The interior point (IP) method for nonlinear programming was pioneered by Anthony V. Fiacco and Garth P. McCormick in the early 1960s. The basis of IP method restricts the constraints into the objective function ([http://en.wikipedia.org/wiki/Duality_%28optimization%29 duality]) by creating a barrier function. This limits potential solutions to iterate in only the feasible region, resulting in a much more efficient algorithm with regards to time complexity. <br />
<br />
=Algorithm=<br />
[[File:IP_NLP_Ellipse.png|thumb|250px|right|A trajectory of local unconstrained minimizers of the logarithmic barrier function (red).]]<br />
To ensure the program remains within the feasible region, a perturbation factor, <math>\mu</math>, is added to "penalize" close approaches to the boundaries.
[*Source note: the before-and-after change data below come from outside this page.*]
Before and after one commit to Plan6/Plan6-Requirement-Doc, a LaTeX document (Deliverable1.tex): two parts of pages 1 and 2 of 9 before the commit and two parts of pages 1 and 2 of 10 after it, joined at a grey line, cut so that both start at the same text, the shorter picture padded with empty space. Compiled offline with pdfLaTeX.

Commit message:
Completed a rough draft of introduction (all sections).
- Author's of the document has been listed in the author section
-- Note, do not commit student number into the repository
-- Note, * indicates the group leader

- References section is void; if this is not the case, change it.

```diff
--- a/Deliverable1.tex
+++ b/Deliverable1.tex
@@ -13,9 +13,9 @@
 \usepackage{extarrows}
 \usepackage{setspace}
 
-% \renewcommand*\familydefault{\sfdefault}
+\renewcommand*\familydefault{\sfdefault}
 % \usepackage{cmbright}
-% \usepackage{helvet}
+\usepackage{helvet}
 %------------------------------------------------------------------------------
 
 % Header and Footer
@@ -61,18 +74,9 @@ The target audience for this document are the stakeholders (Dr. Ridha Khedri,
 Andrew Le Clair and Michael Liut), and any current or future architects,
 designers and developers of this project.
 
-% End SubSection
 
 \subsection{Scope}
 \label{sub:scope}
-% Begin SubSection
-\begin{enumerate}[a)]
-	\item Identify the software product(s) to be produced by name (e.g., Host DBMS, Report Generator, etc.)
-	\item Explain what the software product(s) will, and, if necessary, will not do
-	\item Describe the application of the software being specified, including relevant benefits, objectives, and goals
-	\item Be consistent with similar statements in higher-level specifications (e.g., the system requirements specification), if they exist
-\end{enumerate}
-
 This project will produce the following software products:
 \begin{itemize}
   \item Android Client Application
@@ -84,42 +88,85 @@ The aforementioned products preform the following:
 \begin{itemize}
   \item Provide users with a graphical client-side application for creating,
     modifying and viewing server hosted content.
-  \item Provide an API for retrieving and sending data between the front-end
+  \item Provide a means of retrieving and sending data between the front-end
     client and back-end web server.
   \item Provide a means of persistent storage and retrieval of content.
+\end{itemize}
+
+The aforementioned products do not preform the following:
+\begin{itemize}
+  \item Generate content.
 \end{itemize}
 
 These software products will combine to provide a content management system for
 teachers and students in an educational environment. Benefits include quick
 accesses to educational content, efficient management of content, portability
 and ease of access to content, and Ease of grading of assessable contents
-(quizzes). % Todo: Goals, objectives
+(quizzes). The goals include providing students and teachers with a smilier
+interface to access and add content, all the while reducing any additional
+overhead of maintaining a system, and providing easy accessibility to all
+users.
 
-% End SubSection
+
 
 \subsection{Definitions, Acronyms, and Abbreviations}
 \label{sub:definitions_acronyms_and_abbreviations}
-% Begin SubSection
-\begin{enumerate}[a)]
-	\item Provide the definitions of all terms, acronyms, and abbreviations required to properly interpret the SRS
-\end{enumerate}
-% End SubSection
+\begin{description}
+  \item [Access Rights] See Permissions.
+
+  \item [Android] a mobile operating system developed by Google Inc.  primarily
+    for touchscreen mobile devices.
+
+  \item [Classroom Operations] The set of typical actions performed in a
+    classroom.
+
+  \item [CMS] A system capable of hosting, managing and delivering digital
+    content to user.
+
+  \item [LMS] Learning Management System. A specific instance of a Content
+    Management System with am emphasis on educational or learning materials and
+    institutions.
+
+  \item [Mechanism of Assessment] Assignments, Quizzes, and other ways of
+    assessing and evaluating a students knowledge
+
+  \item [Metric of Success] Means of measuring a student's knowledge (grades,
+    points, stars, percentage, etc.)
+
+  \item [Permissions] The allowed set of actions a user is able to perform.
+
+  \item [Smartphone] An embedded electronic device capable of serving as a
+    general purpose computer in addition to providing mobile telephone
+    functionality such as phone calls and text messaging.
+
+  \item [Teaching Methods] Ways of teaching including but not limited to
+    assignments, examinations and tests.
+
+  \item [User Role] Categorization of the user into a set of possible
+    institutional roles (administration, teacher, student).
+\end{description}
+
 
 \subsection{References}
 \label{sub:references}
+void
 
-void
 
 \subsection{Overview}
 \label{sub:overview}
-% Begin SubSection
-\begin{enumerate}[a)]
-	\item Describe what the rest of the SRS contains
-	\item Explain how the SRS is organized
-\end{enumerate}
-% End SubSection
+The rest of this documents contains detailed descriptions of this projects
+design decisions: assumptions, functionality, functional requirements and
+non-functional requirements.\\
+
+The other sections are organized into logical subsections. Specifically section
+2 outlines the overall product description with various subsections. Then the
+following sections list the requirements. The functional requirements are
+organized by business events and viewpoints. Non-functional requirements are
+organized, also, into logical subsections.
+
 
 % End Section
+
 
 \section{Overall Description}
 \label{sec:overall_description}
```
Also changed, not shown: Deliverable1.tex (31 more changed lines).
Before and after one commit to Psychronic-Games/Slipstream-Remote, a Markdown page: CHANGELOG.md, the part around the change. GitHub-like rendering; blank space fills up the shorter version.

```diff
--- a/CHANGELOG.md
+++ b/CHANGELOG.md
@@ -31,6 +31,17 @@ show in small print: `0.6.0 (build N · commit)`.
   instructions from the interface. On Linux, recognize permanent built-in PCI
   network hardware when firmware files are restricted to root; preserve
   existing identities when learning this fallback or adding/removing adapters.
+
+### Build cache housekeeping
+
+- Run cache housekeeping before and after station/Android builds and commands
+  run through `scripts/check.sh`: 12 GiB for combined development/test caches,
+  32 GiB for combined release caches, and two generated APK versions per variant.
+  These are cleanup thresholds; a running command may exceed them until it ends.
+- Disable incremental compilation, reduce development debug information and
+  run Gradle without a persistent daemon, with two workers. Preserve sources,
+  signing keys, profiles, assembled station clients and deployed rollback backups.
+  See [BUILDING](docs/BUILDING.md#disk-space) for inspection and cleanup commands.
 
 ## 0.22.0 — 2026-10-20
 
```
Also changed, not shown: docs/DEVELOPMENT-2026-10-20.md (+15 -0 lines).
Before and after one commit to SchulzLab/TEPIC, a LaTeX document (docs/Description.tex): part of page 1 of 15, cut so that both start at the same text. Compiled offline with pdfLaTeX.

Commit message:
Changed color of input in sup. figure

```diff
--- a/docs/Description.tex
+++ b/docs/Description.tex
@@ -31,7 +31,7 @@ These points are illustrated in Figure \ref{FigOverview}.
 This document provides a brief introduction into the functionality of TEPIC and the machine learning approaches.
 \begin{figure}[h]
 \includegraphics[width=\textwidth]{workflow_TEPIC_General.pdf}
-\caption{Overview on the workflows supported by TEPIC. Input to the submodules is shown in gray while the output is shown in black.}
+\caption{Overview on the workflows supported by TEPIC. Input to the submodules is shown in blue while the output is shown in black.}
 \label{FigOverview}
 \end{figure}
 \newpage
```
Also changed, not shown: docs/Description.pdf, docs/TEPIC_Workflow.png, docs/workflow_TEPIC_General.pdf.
This approach is analogous to the use of an invisible fence to keep dogs in an unfenced yard. As the dog moves closer to the boundaries, the more shock he will feel. In the case of the IP method, the amount of shock is determined by <math>\mu</math>. A large value of <math>\mu</math> gives the analytic center of the feasible region. As <math>\mu</math> decreases and approaches 0, the optimal value is calculated by tracing out a central path. With small incremental decreases in <math>\mu</math> during each iteration, a smooth curve is generated for the central path. This method is accurate, but time consuming and computationally intense. Instead, Newton's method is often used to approximate the central path for non-linear programming. Using one Newton step to estimate each decrease in <math>\mu</math> for each iteration, a polynomial ordered time complexity is achieved, resulting in a small zig-zag central path and convergence to the optimal solution.<br><br><br />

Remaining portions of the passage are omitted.